[How to complete this task] Going through the data below, copy out each line where the word "creating" shows up.

● ● ● ● ●

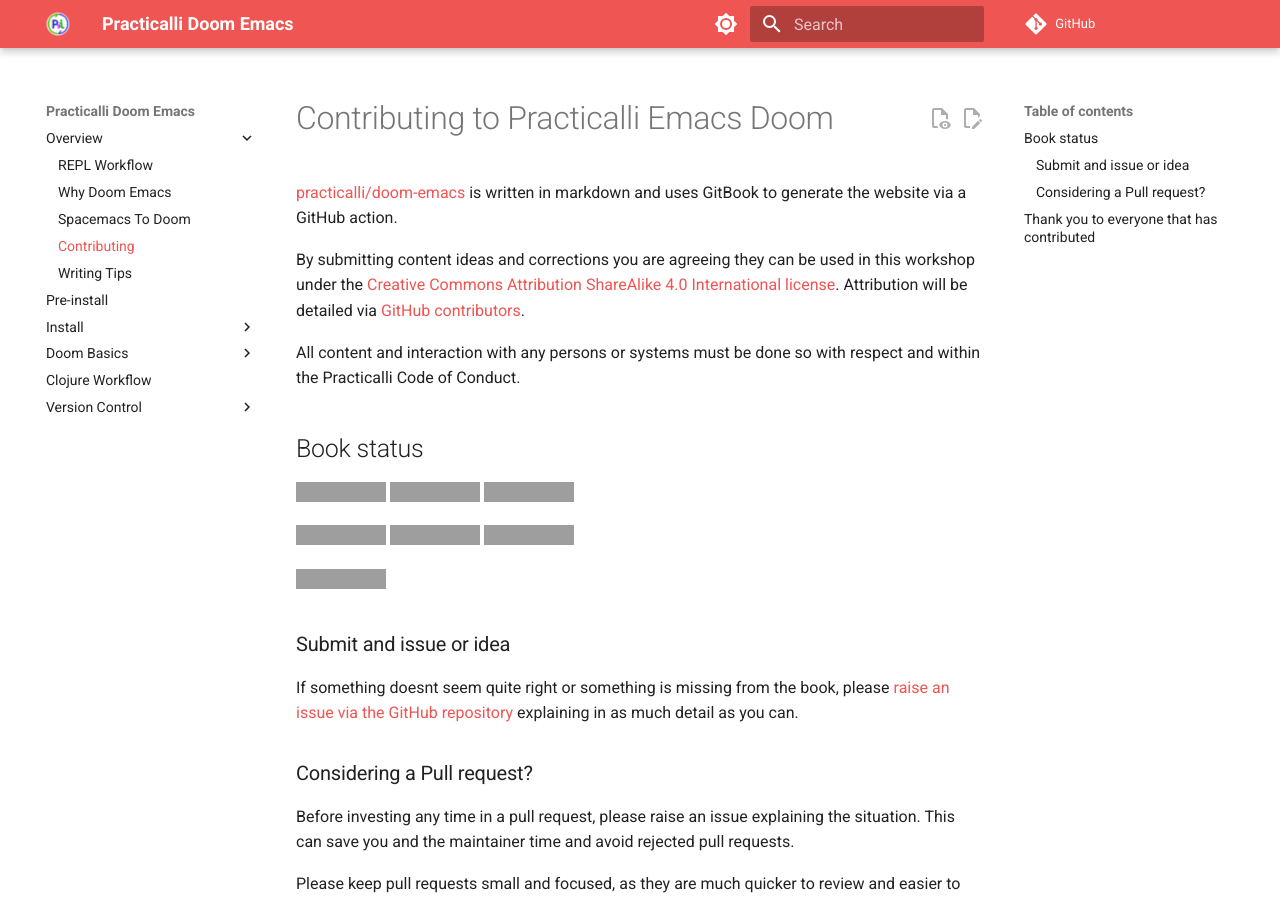
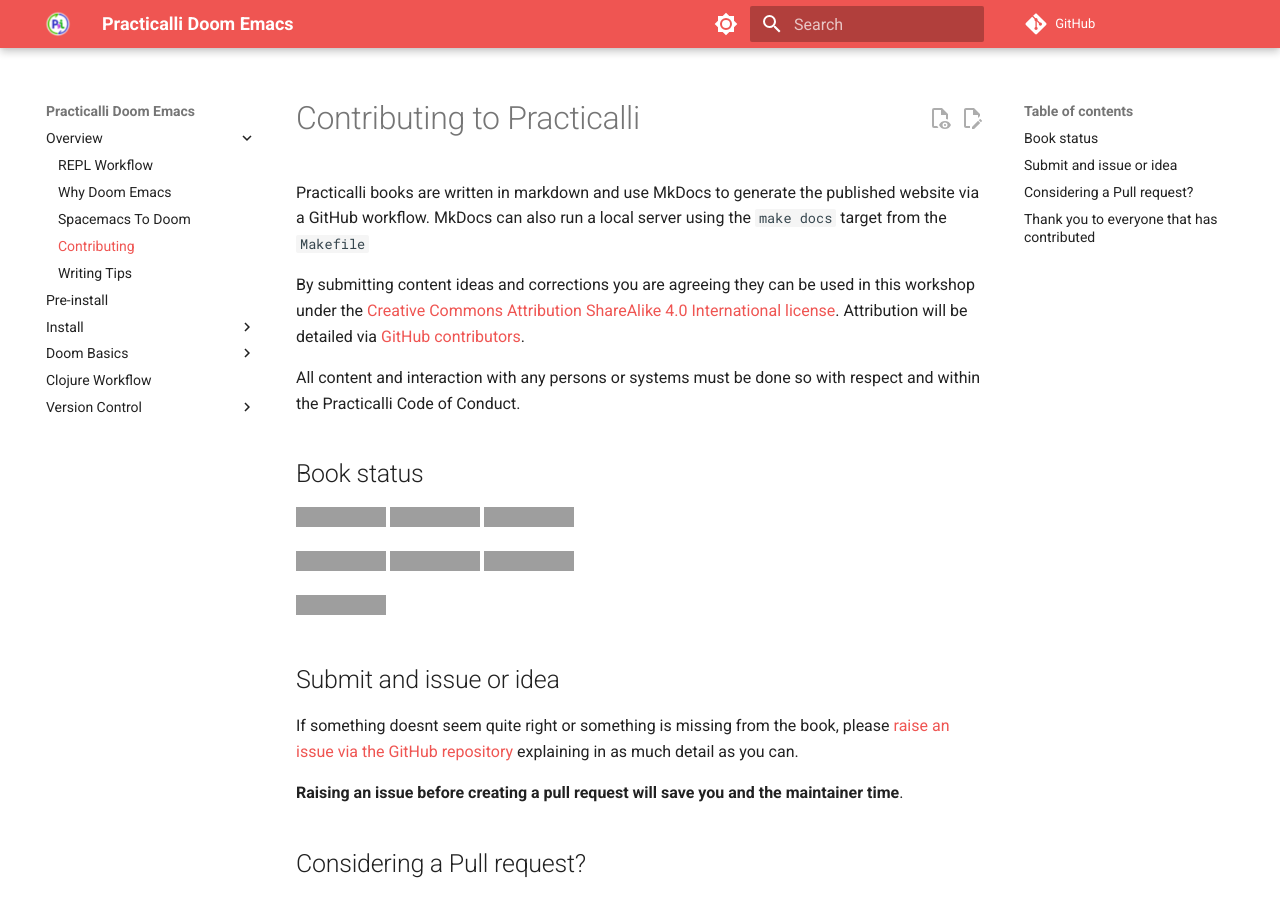
Before and after one commit to practicalli/doom-emacs, an MkDocs documentation site: the page built from docs/introduction/contributing.md, in a window 1280 px wide and 900 px high, cut to the strip 0-900 px from the top of the window. Built offline with MkDocs 1.6.1 and Material for MkDocs 9.7.7, drawn with Linux system fonts in a browser that asks for light colours; comment, search, counter and statistics services are not loaded; grey boxes are pictures that could not be loaded.

Commit message:
intro: simplify contributing guide

```diff
--- a/docs/introduction/contributing.md
+++ b/docs/introduction/contributing.md
@@ -1,11 +1,10 @@
-# Contributing to Practicalli Emacs Doom
+# Contributing to Practicalli
 
-[practicalli/doom-emacs](https://github.com/practicalli/doom-emacs/) is written in markdown and uses GitBook to generate the website via a GitHub action.
+Practicalli books are written in markdown and use MkDocs to generate the published website via a GitHub workflow.  MkDocs can also run a local server using the `make docs` target from the `Makefile`
 
 By submitting content ideas and corrections you are agreeing they can be used in this workshop under the [Creative Commons Attribution ShareAlike 4.0 International license](https://creativecommons.org/licenses/by-sa/4.0/).  Attribution will be detailed via [GitHub contributors](https://github.com/practicalli/doom-emacs/graphs/contributors).
 
 All content and interaction with any persons or systems must be done so with respect and within the Practicalli Code of Conduct.
-
 
 ## Book status
 
@@ -19,13 +18,13 @@
 
 ![GitHub contributors](https://img.shields.io/github/contributors/practicalli/doom-emacs?style=for-the-badge&label=github%20contributors)
 
+## Submit and issue or idea
 
+If something doesnt seem quite right or something is missing from the book, please [raise an issue via the GitHub repository](https://github.com/practicalli/clojure/issues){target=_blank} explaining in as much detail as you can.
 
-### Submit and issue or idea
+**Raising an issue before creating a pull request will save you and the maintainer time**.
 
-If something doesnt seem quite right or something is missing from the book, please [raise an issue via the GitHub repository](https://github.com/practicalli/doom-emacs/issues) explaining in as much detail as you can.
-
-### Considering a Pull request?
+## Considering a Pull request?
 
 Before investing any time in a pull request, please raise an issue explaining the situation.  This can save you and the maintainer time and avoid rejected pull requests.
 
@@ -33,17 +32,14 @@
 
 A PR with a list of changes across different sections will not be merged, it will be reviewed eventually though.
 
-
-<!-- TODO:  Add GitHub issue templates, similar to those on practicalli/blog-content -->
-
 ## Thank you to everyone that has contributed
 
 A huge thank you to Rich Hickey and the team at Cognitect for creating and continually guiding the Clojure language.  Special thank you to Alex Miller who has provided excellent advice on working with Clojure and the CLI tooling.
 
-The Clojure community has been highly supportive of everyone using Clojure and I'd like to thank everyone for the feedback and contributions.  I would also like to thank everyone that has joined in with the [London Clojurins community](https://www.meetup.com/London-Clojurians/), [ClojureBridgeLondon](https://clojurebridgelondon.github.io/), [Clojurians Slack community](http://clojurians.net/), [Clojurians Zulip](https://clojurians.zulipchat.com/) community and [Clojureverse community](https://clojureverse.org/).
+The Clojure community has been highly supportive of everyone using Clojure and I'd like to thank everyone for the feedback and contributions.  I would also like to thank everyone that has joined in with the [London Clojurins community](https://www.meetup.com/London-Clojurians/){target=_blank}, [ClojureBridgeLondon](https://clojurebridgelondon.github.io/){target=_blank}, [Clojurians Slack community](http://clojurians.net/){target=_blank}, [Clojurians Zulip](https://clojurians.zulipchat.com/){target=_blank} community and [Clojureverse community](https://clojureverse.org/){target=_blank}.
 
-Thank you to everyone who sponsors the Practicalli websites and videos and for the [Clojurists Together sponsorship](https://www.clojuriststogether.org/), it helps me continue the work at a much faster pace.
+Thank you to everyone who sponsors the Practicalli websites and videos and for the [Clojurists Together sponsorship](https://www.clojuriststogether.org/){target=_blank}, it helps me continue the work at a much faster pace.
 
-Special thanks to [Bruce Durling](https://twitter.com/otfrom) for getting me into Cloure in the first place.
+Special thanks to [Bruce Durling](https://twitter.com/otfrom){target=_blank} for getting me into Cloure in the first place.
 
 ![GitHub contributors](https://img.shields.io/github/contributors/practicalli/doom-emacs?style=for-the-badge&label=github%20contributors)
```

● ● ● ● ●

[Task result]
+**Raising an issue before creating a pull request will save you and the maintainer time**.
 A huge thank you to Rich Hickey and the team at Cognitect for creating and continually guiding the Clojure language.  Special thank you to Alex Miller who has provided excellent advice on working with Clojure and the CLI tooling.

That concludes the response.